(Records from a collection)
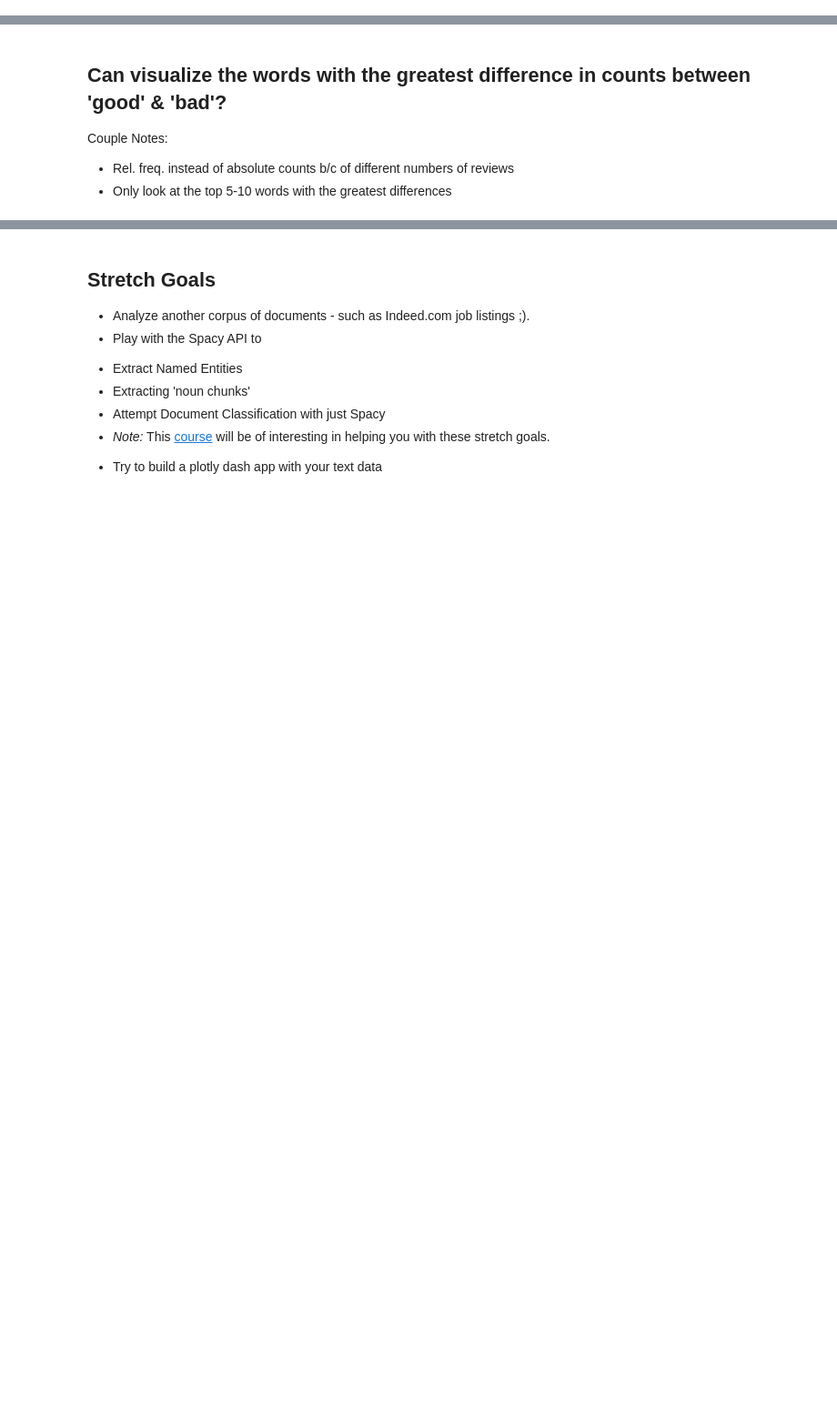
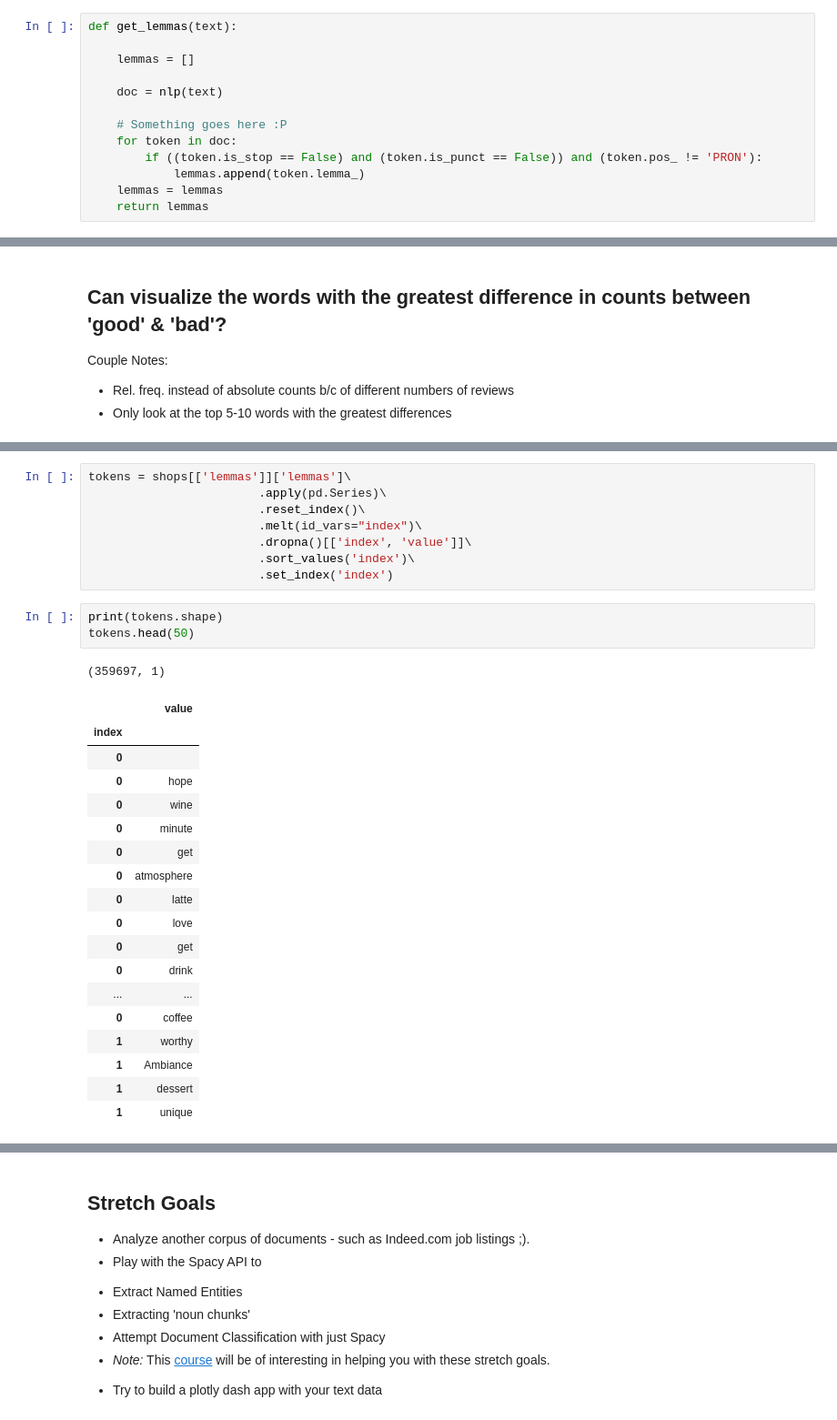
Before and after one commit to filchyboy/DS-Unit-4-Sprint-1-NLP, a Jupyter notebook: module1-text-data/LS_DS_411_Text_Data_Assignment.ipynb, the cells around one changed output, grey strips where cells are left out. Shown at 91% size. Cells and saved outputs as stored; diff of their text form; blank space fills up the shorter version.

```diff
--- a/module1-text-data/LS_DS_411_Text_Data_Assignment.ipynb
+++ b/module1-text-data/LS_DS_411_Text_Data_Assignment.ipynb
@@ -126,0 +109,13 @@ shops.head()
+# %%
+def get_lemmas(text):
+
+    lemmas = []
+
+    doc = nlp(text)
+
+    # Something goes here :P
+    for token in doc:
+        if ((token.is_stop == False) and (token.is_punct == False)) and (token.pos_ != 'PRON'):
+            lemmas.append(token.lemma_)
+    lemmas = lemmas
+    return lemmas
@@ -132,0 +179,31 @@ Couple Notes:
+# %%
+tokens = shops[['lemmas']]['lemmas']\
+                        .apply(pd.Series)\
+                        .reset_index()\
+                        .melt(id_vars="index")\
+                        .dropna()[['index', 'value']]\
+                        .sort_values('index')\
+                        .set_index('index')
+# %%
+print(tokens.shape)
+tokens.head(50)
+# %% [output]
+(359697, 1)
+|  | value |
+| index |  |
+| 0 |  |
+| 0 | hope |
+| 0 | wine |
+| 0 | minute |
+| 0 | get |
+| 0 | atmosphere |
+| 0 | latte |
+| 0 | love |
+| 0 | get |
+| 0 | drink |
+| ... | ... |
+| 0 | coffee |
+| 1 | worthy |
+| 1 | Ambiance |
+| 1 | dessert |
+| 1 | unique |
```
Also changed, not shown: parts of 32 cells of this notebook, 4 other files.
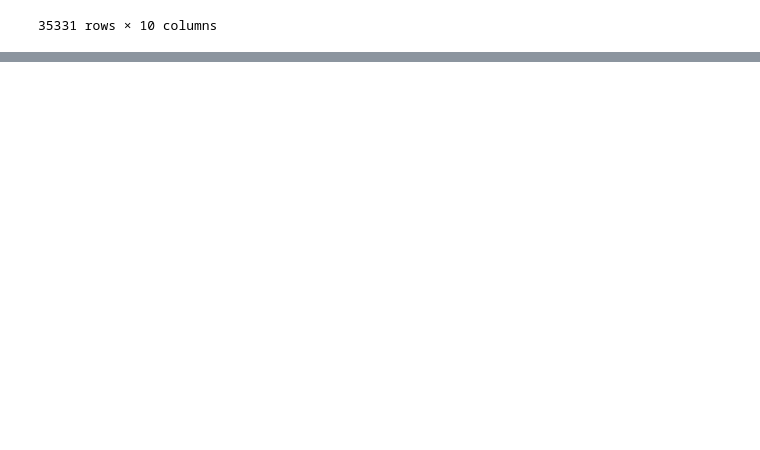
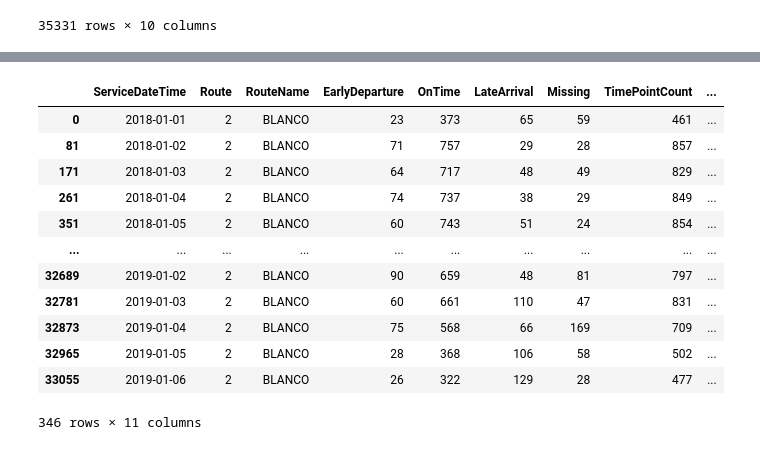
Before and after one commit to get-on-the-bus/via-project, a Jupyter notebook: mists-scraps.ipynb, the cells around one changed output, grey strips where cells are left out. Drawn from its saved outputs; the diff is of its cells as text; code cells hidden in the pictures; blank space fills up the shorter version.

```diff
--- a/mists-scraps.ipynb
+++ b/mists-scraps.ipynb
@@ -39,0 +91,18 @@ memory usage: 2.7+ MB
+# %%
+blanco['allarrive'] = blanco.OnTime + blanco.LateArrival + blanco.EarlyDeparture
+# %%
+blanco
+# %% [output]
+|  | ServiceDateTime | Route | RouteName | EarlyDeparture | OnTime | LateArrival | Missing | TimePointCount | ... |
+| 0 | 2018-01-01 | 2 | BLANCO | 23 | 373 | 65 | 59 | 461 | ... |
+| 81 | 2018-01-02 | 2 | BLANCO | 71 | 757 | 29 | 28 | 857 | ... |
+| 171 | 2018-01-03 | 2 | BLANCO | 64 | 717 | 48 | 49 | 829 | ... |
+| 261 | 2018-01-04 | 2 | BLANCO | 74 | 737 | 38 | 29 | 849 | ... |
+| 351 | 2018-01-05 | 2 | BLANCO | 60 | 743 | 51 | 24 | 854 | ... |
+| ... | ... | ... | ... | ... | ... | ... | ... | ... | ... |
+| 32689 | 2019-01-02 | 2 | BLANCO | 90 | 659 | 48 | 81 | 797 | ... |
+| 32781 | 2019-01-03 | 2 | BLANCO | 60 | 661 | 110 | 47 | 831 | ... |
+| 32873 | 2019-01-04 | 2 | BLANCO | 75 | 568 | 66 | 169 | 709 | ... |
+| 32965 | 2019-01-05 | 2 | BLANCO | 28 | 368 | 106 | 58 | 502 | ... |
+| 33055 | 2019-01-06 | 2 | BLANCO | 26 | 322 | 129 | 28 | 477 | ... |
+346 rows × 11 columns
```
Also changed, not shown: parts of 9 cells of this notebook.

| Try it |
Restate all entries exactly; pictures stay out.

| Problem solution |
Before and after one commit to filchyboy/DS-Unit-4-Sprint-1-NLP, a Jupyter notebook: module1-text-data/LS_DS_411_Text_Data_Assignment.ipynb, the cells around one changed output, grey strips where cells are left out. Shown at 91% size. Cells and saved outputs as stored; diff of their text form; blank space fills up the shorter version.

```diff
--- a/module1-text-data/LS_DS_411_Text_Data_Assignment.ipynb
+++ b/module1-text-data/LS_DS_411_Text_Data_Assignment.ipynb
@@ -126,0 +109,13 @@ shops.head()
+# %%
+def get_lemmas(text):
+
+    lemmas = []
+
+    doc = nlp(text)
+
+    # Something goes here :P
+    for token in doc:
+        if ((token.is_stop == False) and (token.is_punct == False)) and (token.pos_ != 'PRON'):
+            lemmas.append(token.lemma_)
+    lemmas = lemmas
+    return lemmas
@@ -132,0 +179,31 @@ Couple Notes:
+# %%
+tokens = shops[['lemmas']]['lemmas']\
+                        .apply(pd.Series)\
+                        .reset_index()\
+                        .melt(id_vars="index")\
+                        .dropna()[['index', 'value']]\
+                        .sort_values('index')\
+                        .set_index('index')
+# %%
+print(tokens.shape)
+tokens.head(50)
+# %% [output]
+(359697, 1)
+|  | value |
+| index |  |
+| 0 |  |
+| 0 | hope |
+| 0 | wine |
+| 0 | minute |
+| 0 | get |
+| 0 | atmosphere |
+| 0 | latte |
+| 0 | love |
+| 0 | get |
+| 0 | drink |
+| ... | ... |
+| 0 | coffee |
+| 1 | worthy |
+| 1 | Ambiance |
+| 1 | dessert |
+| 1 | unique |
```
Also changed, not shown: parts of 32 cells of this notebook, 4 other files.
Before and after one commit to get-on-the-bus/via-project, a Jupyter notebook: mists-scraps.ipynb, the cells around one changed output, grey strips where cells are left out. Drawn from its saved outputs; the diff is of its cells as text; code cells hidden in the pictures; blank space fills up the shorter version.

```diff
--- a/mists-scraps.ipynb
+++ b/mists-scraps.ipynb
@@ -39,0 +91,18 @@ memory usage: 2.7+ MB
+# %%
+blanco['allarrive'] = blanco.OnTime + blanco.LateArrival + blanco.EarlyDeparture
+# %%
+blanco
+# %% [output]
+|  | ServiceDateTime | Route | RouteName | EarlyDeparture | OnTime | LateArrival | Missing | TimePointCount | ... |
+| 0 | 2018-01-01 | 2 | BLANCO | 23 | 373 | 65 | 59 | 461 | ... |
+| 81 | 2018-01-02 | 2 | BLANCO | 71 | 757 | 29 | 28 | 857 | ... |
+| 171 | 2018-01-03 | 2 | BLANCO | 64 | 717 | 48 | 49 | 829 | ... |
+| 261 | 2018-01-04 | 2 | BLANCO | 74 | 737 | 38 | 29 | 849 | ... |
+| 351 | 2018-01-05 | 2 | BLANCO | 60 | 743 | 51 | 24 | 854 | ... |
+| ... | ... | ... | ... | ... | ... | ... | ... | ... | ... |
+| 32689 | 2019-01-02 | 2 | BLANCO | 90 | 659 | 48 | 81 | 797 | ... |
+| 32781 | 2019-01-03 | 2 | BLANCO | 60 | 661 | 110 | 47 | 831 | ... |
+| 32873 | 2019-01-04 | 2 | BLANCO | 75 | 568 | 66 | 169 | 709 | ... |
+| 32965 | 2019-01-05 | 2 | BLANCO | 28 | 368 | 106 | 58 | 502 | ... |
+| 33055 | 2019-01-06 | 2 | BLANCO | 26 | 322 | 129 | 28 | 477 | ... |
+346 rows × 11 columns
```
Also changed, not shown: parts of 9 cells of this notebook.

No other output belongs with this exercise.